━━━ Exercise data ━━━

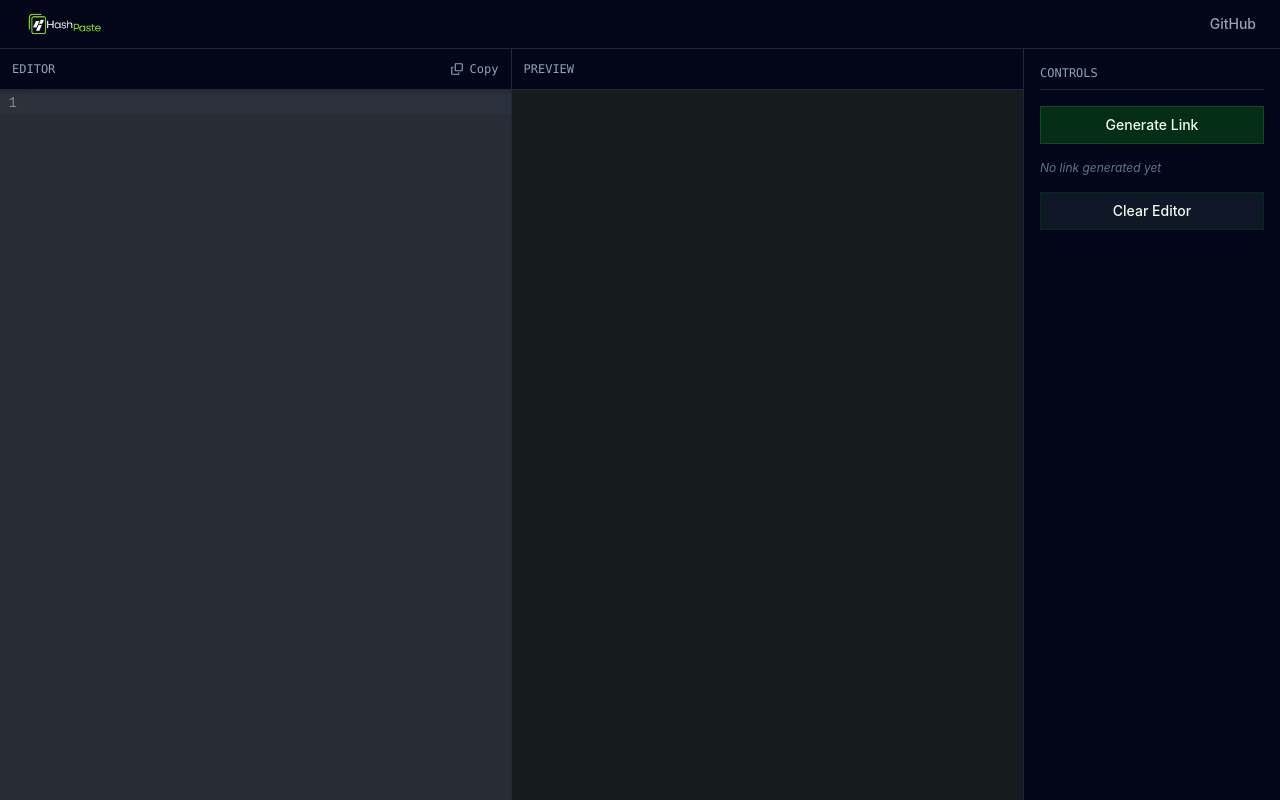
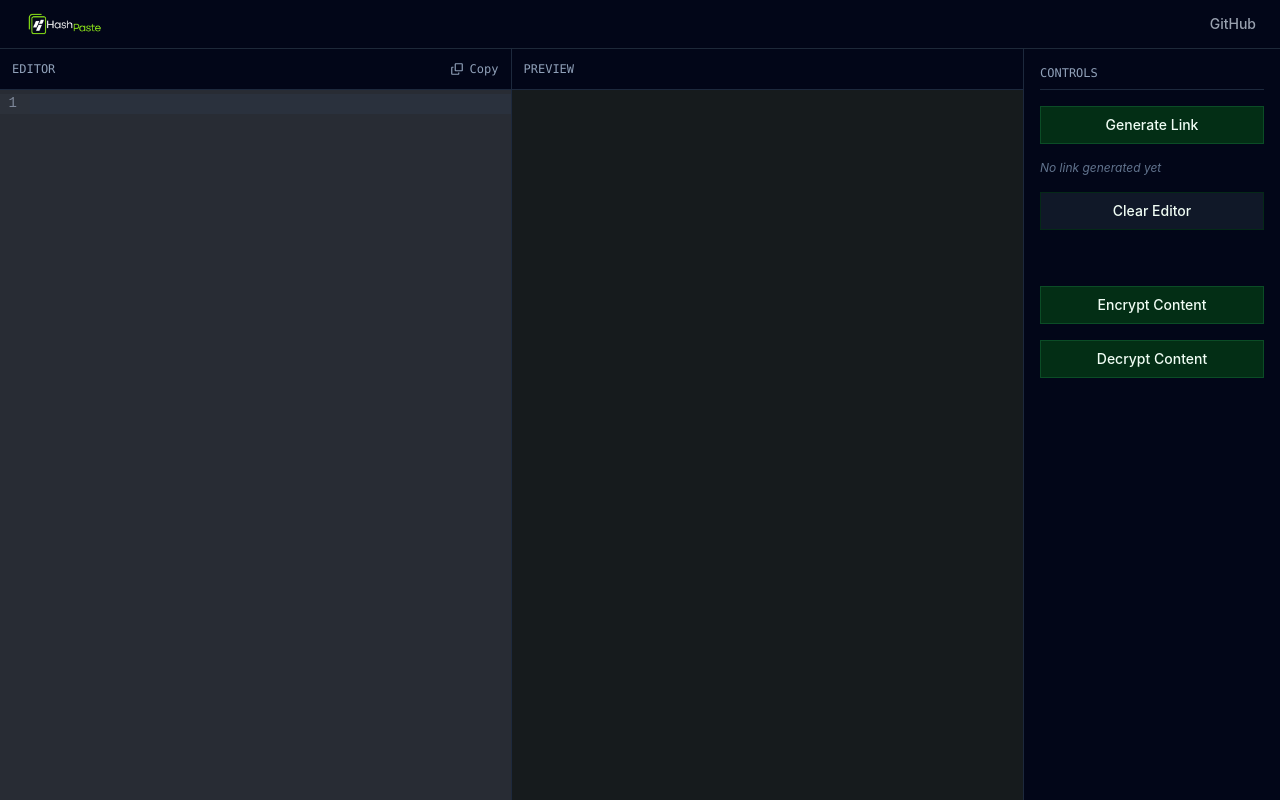
Before and after one commit to ic0e/HashPaste, a React (Vite) app: page / in a window 1280 px wide. Built offline with nearby package versions, Linux system fonts and the light colour scheme.

Commit message:
feat: implemented encryption (WIP)

```diff
--- a/src/App.tsx
+++ b/src/App.tsx
@@ -3,6 +3,7 @@ import CodeMirror from '@uiw/react-codemirror';
 import { markdown } from '@codemirror/lang-markdown';
 import Markdown from 'react-markdown';
 import { compressText, decompressText } from './engine/compression'
+import { encrypt, decrypt } from './engine/encryption';
 import Header from './components/header'
 
 function App() {
@@ -10,6 +11,13 @@ function App() {
   const [generatedUrl, setGeneratedUrl] = useState('');
   const [copied, setIsCopied] = useState('Copy');
   const [linkIsCopied, setLinkIsCopied] = useState('Copy');
+  const [decryptState, setDecryptState] = useState('');
+
+  const [password, setPassword] = useState('');
+
+  const handlePasswordChange = (event: React.ChangeEvent<HTMLInputElement>) => {
+    setPassword(event.target.value);
+  };
 
   useEffect(() => {
     const rawHash = window.location.hash;
@@ -62,6 +70,41 @@ function App() {
       setTimeout(() => setLinkIsCopied('Copy'), 2000);
     } catch (err) {
       console.error('Failed to copy text: ', err);
+    }
+  };
+
+  const handleEncryptContent = async (text: string, password: string) => {
+    if (!text || !password) {
+      console.error('Text and password are required');
+      return;
+    }
+
+    try {
+      const encrypted_text = await encrypt(text, password);
+      setText(encrypted_text);
+    } catch (err) {
+      console.error('Failed to encrypt: ', err);
+    }
+  };
+
+  const handleDecryptContent = async (text: string, password: string) => {
+    console.log("Payload to decrypt:", text);
+    console.log("Payload type:", typeof text);
+    if (!text || !password) {
+      console.error('Text and password are required');
+      return;
+    }
+
+    try {
+      const decrypted = await decrypt(text, password);
+      if (decrypted == "H_P_FAILED_DECRYPTION") {
+        setDecryptState("Failed decrypting! Wrong password or corrupted data.");
+      }
+      else {
+        setText(decrypted);
+      }
+    } catch (err) {
+      console.error('Failed to decrypt: ', err);
     }
   };
 
@@ -162,6 +205,28 @@ function App() {
                   >
                     Clear Editor
                   </button>
+
+                  <input
+                    type="text"
+                    value={password}
+                    onChange={handlePasswordChange}
+                  />
+
+                  <button
+                    type="button"
+                    onClick={() => handleEncryptContent(text, password)}
+                    className="z-10 w-full py-2 px-4 bg-green-950 hover:bg-green-900 text-green-50 font-medium border border-green-900/80 hover:border-green-700 transition-all duration-200 cursor-pointer text-sm"
+                  >
+                    Encrypt Content
+                  </button>
+
+                  <button
+                    type="button"
+                    onClick={() => handleDecryptContent(text, password)}
+                    className="z-10 w-full py-2 px-4 bg-green-950 hover:bg-green-900 text-green-50 font-medium border border-green-900/80 hover:border-green-700 transition-all duration-200 cursor-pointer text-sm"
+                  >
+                    Decrypt Content
+                  </button>
             </div>
       </div>
   </div>
--- a/src/engine/encryption.ts
+++ b/src/engine/encryption.ts
@@ -57,7 +57,7 @@ export async function decrypt(payload: string, password: string): Promise<string
     return sodium.to_string(decryptedBytes);
   } catch (cryptoErr) {
     console.error("Decryption failed: Incorrect password or corrupted data.");
-    return "H_P_FAILED_ENCRYPTION";
+    return "H_P_FAILED_DECRYPTION";
   }
 }
 
```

━━━

Prompt: Every line that contains the string "async" should be returned from the data.

Written solution:
+  const handleEncryptContent = async (text: string, password: string) => {
+  const handleDecryptContent = async (text: string, password: string) => {
@@ -57,7 +57,7 @@ export async function decrypt(payload: string, password: string): Promise<string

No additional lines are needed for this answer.